We recently redid our website. The new site included a new design and much more content explaining what we do. We wanted a quick way to check over everything and make sure we didn’t miss any spelling errors or typos. First I started looking for a web service that could scan the site for spelling errors. I found spellr.us, which is nice but would only catch errors once they were live. It also can’t scan all of the pages which require being logged in.

I was pairing with Avdi who thought we should just run Aspell, which worked out great. We were originally trying to just create a simple Emacs macro to go through all our HTML files and check them but in the end created simple Rake tasks, which makes it really easy to integrate spellcheck into CI. After Avdi figured out the commands we needed to use on each file to get the information we needed from Aspell, it was easy to just wrap the command using Rake’s FileList. To keep everyone on the same setup, we created a local dictionary of words to ignore or accept and keep that checked into source control as well.
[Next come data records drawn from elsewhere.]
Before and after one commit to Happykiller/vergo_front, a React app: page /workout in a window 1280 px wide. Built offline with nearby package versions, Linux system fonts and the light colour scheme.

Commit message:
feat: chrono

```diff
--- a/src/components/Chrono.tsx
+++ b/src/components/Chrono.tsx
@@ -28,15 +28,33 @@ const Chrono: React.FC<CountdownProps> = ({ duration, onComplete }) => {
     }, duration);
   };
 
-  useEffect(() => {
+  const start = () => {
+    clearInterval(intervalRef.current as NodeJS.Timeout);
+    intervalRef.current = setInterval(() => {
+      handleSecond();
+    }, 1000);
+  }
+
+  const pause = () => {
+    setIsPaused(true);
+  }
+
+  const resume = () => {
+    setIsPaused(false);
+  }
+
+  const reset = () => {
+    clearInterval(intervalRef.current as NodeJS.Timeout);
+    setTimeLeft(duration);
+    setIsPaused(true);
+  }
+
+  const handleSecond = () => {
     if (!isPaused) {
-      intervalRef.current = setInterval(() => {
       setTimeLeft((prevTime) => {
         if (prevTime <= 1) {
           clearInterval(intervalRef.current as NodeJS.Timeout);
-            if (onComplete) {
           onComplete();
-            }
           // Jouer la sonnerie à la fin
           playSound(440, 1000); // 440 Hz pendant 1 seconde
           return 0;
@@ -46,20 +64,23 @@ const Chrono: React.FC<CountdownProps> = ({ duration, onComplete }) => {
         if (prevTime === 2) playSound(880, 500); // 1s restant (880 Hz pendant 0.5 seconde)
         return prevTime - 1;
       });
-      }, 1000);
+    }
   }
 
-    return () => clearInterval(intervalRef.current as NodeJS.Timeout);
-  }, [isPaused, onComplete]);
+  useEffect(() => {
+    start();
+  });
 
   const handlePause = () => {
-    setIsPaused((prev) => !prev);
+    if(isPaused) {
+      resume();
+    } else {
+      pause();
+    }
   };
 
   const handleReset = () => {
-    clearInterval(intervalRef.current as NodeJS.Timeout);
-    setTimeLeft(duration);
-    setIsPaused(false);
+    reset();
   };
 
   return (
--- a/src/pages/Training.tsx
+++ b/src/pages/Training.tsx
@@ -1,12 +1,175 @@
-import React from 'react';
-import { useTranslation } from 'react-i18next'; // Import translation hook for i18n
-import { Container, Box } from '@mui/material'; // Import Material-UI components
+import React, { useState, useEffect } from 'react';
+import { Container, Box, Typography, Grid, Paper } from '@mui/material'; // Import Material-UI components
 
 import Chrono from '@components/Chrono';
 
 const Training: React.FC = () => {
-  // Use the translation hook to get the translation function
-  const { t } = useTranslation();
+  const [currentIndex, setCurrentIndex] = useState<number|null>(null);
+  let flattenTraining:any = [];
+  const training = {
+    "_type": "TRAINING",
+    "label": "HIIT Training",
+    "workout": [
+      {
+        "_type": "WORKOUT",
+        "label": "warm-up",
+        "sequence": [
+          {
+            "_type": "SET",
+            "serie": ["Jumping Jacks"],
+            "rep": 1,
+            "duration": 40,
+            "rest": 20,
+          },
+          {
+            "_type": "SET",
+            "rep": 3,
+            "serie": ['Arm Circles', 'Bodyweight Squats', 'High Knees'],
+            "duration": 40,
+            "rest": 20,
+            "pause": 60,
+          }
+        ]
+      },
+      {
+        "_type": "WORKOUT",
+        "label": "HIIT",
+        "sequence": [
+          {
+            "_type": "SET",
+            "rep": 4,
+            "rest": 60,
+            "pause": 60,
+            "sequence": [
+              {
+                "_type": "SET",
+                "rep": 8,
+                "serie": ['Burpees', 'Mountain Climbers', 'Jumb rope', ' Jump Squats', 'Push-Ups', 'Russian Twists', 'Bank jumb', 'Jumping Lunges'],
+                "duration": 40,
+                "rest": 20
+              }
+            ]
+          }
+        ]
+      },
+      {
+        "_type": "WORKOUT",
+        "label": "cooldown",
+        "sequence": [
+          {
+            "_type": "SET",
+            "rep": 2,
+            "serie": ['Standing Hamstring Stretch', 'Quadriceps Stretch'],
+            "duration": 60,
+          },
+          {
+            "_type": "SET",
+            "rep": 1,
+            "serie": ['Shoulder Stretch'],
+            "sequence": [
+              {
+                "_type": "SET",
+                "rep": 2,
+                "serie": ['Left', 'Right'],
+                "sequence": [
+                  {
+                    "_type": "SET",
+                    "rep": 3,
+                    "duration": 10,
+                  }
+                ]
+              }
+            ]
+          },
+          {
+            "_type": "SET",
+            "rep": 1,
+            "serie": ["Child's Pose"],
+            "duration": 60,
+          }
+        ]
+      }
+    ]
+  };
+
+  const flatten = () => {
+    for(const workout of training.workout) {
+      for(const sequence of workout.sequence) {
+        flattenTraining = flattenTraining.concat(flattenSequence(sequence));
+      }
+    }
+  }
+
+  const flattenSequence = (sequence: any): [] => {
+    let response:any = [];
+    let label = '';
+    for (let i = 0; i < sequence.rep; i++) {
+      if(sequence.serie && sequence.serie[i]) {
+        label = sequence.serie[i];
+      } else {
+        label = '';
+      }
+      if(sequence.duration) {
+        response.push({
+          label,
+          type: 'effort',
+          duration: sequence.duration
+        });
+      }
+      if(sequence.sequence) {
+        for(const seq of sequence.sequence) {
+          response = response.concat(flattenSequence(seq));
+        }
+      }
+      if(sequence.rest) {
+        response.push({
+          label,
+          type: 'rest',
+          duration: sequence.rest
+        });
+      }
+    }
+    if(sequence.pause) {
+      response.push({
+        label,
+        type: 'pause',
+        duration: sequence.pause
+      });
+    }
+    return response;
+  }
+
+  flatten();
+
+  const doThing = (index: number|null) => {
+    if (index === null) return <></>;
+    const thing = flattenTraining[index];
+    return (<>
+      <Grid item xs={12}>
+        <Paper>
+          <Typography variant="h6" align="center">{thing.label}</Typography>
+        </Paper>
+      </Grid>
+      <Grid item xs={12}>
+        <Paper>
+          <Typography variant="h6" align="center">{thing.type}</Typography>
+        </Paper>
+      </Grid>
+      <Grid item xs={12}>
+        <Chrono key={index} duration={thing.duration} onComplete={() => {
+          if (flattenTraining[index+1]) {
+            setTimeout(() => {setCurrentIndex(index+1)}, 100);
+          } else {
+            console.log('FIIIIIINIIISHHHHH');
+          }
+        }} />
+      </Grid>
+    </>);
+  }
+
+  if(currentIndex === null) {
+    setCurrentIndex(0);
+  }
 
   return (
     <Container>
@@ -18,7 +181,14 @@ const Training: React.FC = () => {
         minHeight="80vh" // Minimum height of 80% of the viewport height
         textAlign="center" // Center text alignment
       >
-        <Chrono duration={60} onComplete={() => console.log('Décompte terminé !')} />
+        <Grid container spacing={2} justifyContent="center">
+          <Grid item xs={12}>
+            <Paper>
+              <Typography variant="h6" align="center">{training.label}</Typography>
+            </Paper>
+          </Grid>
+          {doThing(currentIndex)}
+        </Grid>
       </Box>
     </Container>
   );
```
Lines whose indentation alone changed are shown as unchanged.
The final solution grabs all the files you want to spell check, then runs them through Aspell with HTML filtering. We have two tasks: one that runs in interactive mode the the user can fix mistakes and one mode for CI that just fails if it finds any errors.

def run_spellcheck(file,interactive=false)
  if interactive
    cmd = "aspell -p ./config/devver_dictionary -H check #{file}"
    puts cmd
    system(cmd)
    [true,""]
  else
    cmd = "aspell -p ./config/devver_dictionary -H list  'spellcheck:interactive'

namespace :spellcheck do
  files = FileList['app/views/**/*.html.erb']

  desc "Spellcheck interactive"
  task :interactive do
    files.each do |file|
      run_spellcheck(file,true)
    end
    puts "spelling check complete"
  end

  desc "Spellcheck for ci"
  task :ci do
    files.each do |file|
      success, results = run_spellcheck(file)
      unless success
        puts results
        exit 1
      end
    end
    puts "no spelling errors"
    exit 0
  end
end

view this gist

Written by DanM

May 26, 2009 at 8:33 am